Since Benjamin Netanyahu first took the reins of the premiership in 1996, and each of the five other times he has secured victory and a coalition in the Knesset, he has been singularly focused against those who seek to harm Israel. Most notably Iran — he worked on curtailing its nuclear ambitions. But equally worrisome and closer to home, Hizbollah amassing weapons on the northern border and Hamas gaining traction and engaging in asymmetric warfare have been the alarm siren for Bibi and his followers.
“He will keep us safe,” his loyal followers have chanted at his rallies. Sitting around their Shabbat tables, people will admit that they feel safest with his leadership. Kitschy commercials were aired about Bibi looking after the country like a babysitter — calling him the Bibisitter — so parents can live worry-free.

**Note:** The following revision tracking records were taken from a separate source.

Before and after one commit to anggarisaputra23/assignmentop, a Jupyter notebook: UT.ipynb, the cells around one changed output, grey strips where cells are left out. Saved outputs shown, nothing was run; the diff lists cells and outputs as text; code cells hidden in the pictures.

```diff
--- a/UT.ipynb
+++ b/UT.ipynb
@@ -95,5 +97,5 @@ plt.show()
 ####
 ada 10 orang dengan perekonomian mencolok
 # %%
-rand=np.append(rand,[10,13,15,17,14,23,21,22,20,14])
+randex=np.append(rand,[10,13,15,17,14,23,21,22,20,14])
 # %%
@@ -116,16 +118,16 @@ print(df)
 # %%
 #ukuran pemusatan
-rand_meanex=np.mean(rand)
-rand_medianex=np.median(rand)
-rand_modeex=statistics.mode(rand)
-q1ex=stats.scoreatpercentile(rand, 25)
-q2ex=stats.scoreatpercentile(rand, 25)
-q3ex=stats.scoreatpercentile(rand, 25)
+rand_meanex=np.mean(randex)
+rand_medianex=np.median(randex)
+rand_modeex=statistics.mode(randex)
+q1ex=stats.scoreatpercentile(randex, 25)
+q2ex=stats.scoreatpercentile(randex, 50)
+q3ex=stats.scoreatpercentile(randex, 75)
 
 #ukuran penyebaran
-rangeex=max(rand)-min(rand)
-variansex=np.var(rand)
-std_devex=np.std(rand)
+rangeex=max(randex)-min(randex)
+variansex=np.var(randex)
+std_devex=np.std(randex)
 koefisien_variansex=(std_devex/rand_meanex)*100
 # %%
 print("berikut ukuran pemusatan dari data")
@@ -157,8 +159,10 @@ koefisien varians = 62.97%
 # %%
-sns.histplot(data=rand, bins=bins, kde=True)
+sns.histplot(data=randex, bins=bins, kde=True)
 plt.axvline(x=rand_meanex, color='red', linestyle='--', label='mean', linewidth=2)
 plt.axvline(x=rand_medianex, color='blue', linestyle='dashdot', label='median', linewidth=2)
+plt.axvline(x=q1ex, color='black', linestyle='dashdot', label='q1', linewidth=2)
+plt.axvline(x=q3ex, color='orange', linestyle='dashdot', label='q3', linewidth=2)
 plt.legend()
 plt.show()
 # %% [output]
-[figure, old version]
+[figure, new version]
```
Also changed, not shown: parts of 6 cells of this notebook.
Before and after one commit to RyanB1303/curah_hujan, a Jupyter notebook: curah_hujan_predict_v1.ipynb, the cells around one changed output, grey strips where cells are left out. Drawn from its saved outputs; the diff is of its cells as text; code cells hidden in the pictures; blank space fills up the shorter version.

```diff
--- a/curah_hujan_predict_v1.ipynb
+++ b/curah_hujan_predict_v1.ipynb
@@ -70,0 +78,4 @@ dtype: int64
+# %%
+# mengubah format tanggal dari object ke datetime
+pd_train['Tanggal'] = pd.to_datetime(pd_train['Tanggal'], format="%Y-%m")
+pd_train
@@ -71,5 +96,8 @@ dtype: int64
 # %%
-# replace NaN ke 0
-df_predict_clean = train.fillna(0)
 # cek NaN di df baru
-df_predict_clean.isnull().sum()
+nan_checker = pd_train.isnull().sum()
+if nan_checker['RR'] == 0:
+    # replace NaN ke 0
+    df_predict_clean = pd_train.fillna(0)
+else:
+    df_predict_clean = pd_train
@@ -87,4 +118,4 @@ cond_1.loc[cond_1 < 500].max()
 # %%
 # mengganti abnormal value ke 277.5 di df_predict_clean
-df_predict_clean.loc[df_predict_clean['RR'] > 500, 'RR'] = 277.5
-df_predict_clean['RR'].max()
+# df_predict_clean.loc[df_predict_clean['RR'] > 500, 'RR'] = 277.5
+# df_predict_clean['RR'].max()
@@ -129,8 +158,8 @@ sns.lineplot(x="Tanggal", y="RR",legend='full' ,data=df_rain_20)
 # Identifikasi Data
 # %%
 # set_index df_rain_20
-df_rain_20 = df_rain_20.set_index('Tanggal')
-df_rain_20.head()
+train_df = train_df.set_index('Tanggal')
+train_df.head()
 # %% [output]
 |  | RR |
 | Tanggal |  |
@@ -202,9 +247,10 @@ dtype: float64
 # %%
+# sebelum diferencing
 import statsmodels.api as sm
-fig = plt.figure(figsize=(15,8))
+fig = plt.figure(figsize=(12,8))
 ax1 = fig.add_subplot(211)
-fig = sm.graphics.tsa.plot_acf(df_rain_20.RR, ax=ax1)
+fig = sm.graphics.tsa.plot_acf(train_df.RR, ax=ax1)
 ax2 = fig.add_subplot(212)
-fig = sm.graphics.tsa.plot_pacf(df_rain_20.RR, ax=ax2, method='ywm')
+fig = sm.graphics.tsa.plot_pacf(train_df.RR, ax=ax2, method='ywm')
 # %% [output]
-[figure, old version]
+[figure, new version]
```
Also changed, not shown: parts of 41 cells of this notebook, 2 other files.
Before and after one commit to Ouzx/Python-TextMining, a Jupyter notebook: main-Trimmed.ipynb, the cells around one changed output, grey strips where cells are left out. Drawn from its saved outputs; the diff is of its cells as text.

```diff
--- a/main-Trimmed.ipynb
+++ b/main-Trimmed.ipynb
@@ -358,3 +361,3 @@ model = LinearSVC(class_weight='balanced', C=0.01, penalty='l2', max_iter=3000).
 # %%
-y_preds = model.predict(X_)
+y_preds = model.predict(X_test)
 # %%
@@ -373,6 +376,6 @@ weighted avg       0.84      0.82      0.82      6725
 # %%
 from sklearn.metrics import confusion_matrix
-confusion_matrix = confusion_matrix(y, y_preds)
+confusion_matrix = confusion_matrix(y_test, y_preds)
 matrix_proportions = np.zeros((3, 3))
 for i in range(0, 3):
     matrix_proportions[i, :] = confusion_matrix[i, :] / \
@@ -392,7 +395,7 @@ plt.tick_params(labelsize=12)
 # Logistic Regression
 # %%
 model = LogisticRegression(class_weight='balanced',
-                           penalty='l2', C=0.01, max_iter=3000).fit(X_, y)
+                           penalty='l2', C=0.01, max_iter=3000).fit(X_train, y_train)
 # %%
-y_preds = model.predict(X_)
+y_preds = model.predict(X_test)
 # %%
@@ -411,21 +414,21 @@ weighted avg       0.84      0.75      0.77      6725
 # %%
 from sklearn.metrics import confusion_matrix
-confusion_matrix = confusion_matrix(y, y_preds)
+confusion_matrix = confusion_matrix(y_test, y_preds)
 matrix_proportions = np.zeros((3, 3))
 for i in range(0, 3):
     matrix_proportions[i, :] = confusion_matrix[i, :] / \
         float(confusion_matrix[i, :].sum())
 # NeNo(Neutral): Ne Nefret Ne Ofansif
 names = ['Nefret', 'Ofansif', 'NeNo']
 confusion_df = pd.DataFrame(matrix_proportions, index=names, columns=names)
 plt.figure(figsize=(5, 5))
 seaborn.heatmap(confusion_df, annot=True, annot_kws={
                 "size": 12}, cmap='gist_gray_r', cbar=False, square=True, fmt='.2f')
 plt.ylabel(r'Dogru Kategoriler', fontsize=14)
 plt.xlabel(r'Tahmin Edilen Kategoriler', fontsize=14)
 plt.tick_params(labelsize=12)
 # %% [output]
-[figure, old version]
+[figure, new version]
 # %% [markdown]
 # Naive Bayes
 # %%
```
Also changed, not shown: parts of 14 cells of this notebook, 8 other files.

In his most recent quest for continuing leadership, Bibi did not make his campaign’s primary goal a promise to deepen and broaden the Abraham Accords. He did not present a plan to conclude the decades-long conflict with the Palestinian people. He didn’t place any major programs for affordable housing and lowering inflation at the top of his agenda. Rather, he has led with a judicial overhaul that will create a forcefield around him and any transgressions he might be indicted for, along with those fringe elements of his coalition.
Since the Israeli government is parliamentary, Bibi needed a majority to form a coalition. Not unlike what Speaker Kevin McCarthy had to do in selling his soul to the extremists for votes, Bibi sought out the support of convicted felons, extreme right-wing ideologues, and those who sympathize with the likes of Jewish terrorists Meir Kahane and Baruch Goldstein to help him gain power. Bibi did just that. As the saying goes, he laid down with dogs — and now the country is full of fleas.
As a result of this strategy and the majority’s fixation with bulldozing forward, Bibi will ironically do what the enemies he swore to protect against could only have dreamt about. He is pulling apart the fabric of Zionism. He is whittling away the strings that tether Diaspora and Israeli relations. Bibi’s actions are calling into question whether Israel will be democratic or Jewish while forsaking the notion that it is and can continue to be both. He is thumbing his nose at Diaspora Jews and making them and Israeli Jews choose loyalties.
He is tilling the soil for a full-fledged civil war in Israel.
This is illustrated in the hypocritical stunt of sending his finance minister, the unapologetic and blustery Betzalel Smotrich, one of those very right-wing fringe characters who recently incited violence against Palestinians, to the United States to ask for $1.3B in Israel Bonds purchases from North American supporters to benefit Israel. But the funds he is soliciting come predominantly from the very Jews Smotrich continuously disavows, Reform and Conservative Jewry of the Diaspora.
Iran is laughing, Hizbollah is howling, and Hamas is befuddled. Our sworn enemies haven’t even fueled the rockets and are getting the result without placing a finger on the deadly launch button.
In Bibi’s pursuit of self-protection, the Sayeret Matkal (special elite forces) IDF soldier who was trained to fall on a grenade to save his platoon is doing the opposite. He is throwing the explosive on the population to save himself. Bibi will be nothing and his legacy meaningless if the dream and miracle of the Jewish state self-destructs.
My grandmother was one of the wisest people I ever met. She used to say, “what we do to ourselves, our worst enemies would not do to us.” How true! Jewish historians know too well about the cause of Temple’s destruction in Jerusalem. It was not because of the evil plots of our adversaries, rather because we hated each other so much and sought to protect only ourselves, our self-interests and promote our own narrative, that we lost the entire enterprise. We can feel the impact of its demise and mourn its loss, still today.
History is indeed repeating itself. What a damn shame!
David-Seth Kirshner is senior rabbi of Temple Emanu-El of Closter and immediate past president of both the New York Board of Rabbis and the North Jersey Board of Rabbis.